Will we be able to feed ourselves by 2050 without destroying the planet?
We have the opportunity to sustainably feed the planet, but it is necessary to take effective measures. This is the conclusion of a study in which UPM was involved and has assessed the future contributions of nitrogen fertilizers to the world farmland.
In order to figure out if we will be able to feed the planet without destroying it by 2050, an international team that includes a researcher from Universidad Politécnica de Madrid (UPM), Luis Lassaletta, has assessed and quantified at global scale the future of nitrogen fertilizers to be used in the agricultural production to feed the worldwide population.
Considering the different future socioeconomic scenarios, researchers have concluded there is a scenario in which we will be able to feed the planet with a lower pollution level than the current levels. However, a commitment of diverse sectors of society to prevent severe environmental damage is required to achieve this scenario.
Nitrogen is a basic nutrient of living organisms and its use in agriculture as a fertilizer added to the soil has been progressively growing since the 20th century. However, its inefficient usage in agriculture can provoke air pollution (ammonia), increase climate change (due to the nitrous oxide) or contaminate water (due to nitrates).
Therefore, it is necessary to minimize the emissions of nitrogen from agricultural production for a future sustainable global development.
In order to forecast the future situation of the global agricultural production in 30 years, a team of research led by Professor José Mogollón, from Utrecht University (Netherlands), and with the participation of Luis Lassletta, from the Department of Agricultural Production at School of Agricultural, Food and Biosystems Engineering from UPM and a researcher from CEIGRAM, has assessed the future contributions of reactive nitrogen to the world farmland in different scenarios.
The future food demand depends on many factors, such as population changes, technological advances, trade and cooperation and changes in diet as a consequence of economic growth.

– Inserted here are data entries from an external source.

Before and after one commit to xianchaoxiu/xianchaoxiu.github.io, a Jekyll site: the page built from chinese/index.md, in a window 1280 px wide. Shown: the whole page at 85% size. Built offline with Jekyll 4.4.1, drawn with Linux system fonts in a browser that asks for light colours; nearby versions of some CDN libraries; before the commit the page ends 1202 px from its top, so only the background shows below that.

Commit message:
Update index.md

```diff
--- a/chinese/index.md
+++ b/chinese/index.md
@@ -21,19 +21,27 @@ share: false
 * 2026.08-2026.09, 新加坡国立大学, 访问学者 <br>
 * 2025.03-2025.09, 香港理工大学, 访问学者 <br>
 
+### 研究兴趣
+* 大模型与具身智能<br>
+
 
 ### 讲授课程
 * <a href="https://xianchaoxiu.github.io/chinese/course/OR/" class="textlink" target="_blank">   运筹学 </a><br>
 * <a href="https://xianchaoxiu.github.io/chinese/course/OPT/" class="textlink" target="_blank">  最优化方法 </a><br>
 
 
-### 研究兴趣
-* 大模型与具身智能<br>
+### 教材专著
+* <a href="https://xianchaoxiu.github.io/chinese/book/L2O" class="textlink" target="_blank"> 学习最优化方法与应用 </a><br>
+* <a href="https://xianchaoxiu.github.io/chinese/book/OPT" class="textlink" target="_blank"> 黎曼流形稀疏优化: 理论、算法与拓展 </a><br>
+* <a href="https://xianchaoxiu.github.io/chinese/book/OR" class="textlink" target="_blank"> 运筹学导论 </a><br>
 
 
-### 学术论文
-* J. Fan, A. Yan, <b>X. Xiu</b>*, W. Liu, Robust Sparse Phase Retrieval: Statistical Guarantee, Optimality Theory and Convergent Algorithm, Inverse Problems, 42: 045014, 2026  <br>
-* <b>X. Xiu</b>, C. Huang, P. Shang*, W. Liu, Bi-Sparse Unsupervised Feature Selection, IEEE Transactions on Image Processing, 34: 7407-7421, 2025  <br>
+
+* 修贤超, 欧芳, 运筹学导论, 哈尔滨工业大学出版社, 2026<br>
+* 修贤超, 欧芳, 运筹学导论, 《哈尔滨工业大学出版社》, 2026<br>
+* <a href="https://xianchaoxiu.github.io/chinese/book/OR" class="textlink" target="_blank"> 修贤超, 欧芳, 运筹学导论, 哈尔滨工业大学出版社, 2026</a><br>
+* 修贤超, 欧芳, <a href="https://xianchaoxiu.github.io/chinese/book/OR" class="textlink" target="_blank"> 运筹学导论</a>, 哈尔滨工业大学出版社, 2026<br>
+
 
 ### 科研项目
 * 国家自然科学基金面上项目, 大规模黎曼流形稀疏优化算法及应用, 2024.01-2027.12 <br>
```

These elements have been integrated into the shared socioeconomic pathways (SSP) which are future scenarios that include these socioeconomic factors and show potential evolutions of our societies from now to 2100. The researchers of this study used these scenarios to assess and quantify the contribution of nitrogen that would be necessary for the global agricultural production in the different scenarios suggested by the SSPs.

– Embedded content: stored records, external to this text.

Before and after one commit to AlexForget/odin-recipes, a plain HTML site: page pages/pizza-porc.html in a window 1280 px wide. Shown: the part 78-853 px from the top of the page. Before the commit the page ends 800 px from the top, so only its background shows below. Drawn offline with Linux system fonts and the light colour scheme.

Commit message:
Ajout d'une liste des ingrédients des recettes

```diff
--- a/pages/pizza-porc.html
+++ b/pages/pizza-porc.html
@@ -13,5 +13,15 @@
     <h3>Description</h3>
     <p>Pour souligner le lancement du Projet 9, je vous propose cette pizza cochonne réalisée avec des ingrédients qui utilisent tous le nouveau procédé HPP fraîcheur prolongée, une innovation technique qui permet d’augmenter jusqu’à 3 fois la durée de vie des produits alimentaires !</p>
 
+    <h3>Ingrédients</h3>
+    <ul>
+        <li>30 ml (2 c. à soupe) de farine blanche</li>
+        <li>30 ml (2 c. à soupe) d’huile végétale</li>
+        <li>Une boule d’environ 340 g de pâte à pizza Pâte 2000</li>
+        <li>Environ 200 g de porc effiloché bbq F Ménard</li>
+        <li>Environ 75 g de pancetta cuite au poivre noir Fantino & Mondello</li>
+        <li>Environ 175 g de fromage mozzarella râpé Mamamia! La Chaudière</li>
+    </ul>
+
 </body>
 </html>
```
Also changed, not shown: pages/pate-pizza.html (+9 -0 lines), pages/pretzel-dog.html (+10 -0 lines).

The results show that just one of the five suggested scenario, known as the green growth paradigm, would be compatible with a sustainable food system. This scenario assumes lower population growth, more balanced diets, and more efficient and sustainable agricultural systems. The other scenarios forecast significant growth in the use of synthetic nitrogen fertilizers to boost the agricultural production and this demand growth due to unsuitable socioeconomic choices could cause a severe environmental deterioration in 2050.
In Luis Lassaletta opinion: “if we chose the option that would lead us to use more than twice that of fertilizers, the consequences would be dramatic. However, there is a scenario in which we could feed the planet with lower pollution levels than the current levels. Therefore, there is hope, but it requires the commitment and hard work of multiple sectors of society”.
JM Mogollón, L Lassaletta, AHW Beusen, HJM van Grinsven, H Westhoek, AF Bouwman, Assessing future reactive nitrogen inputs into global croplands based on the shared socioeconomic pathways Environmental Research Letters, Volume 13, Number 4 (2018)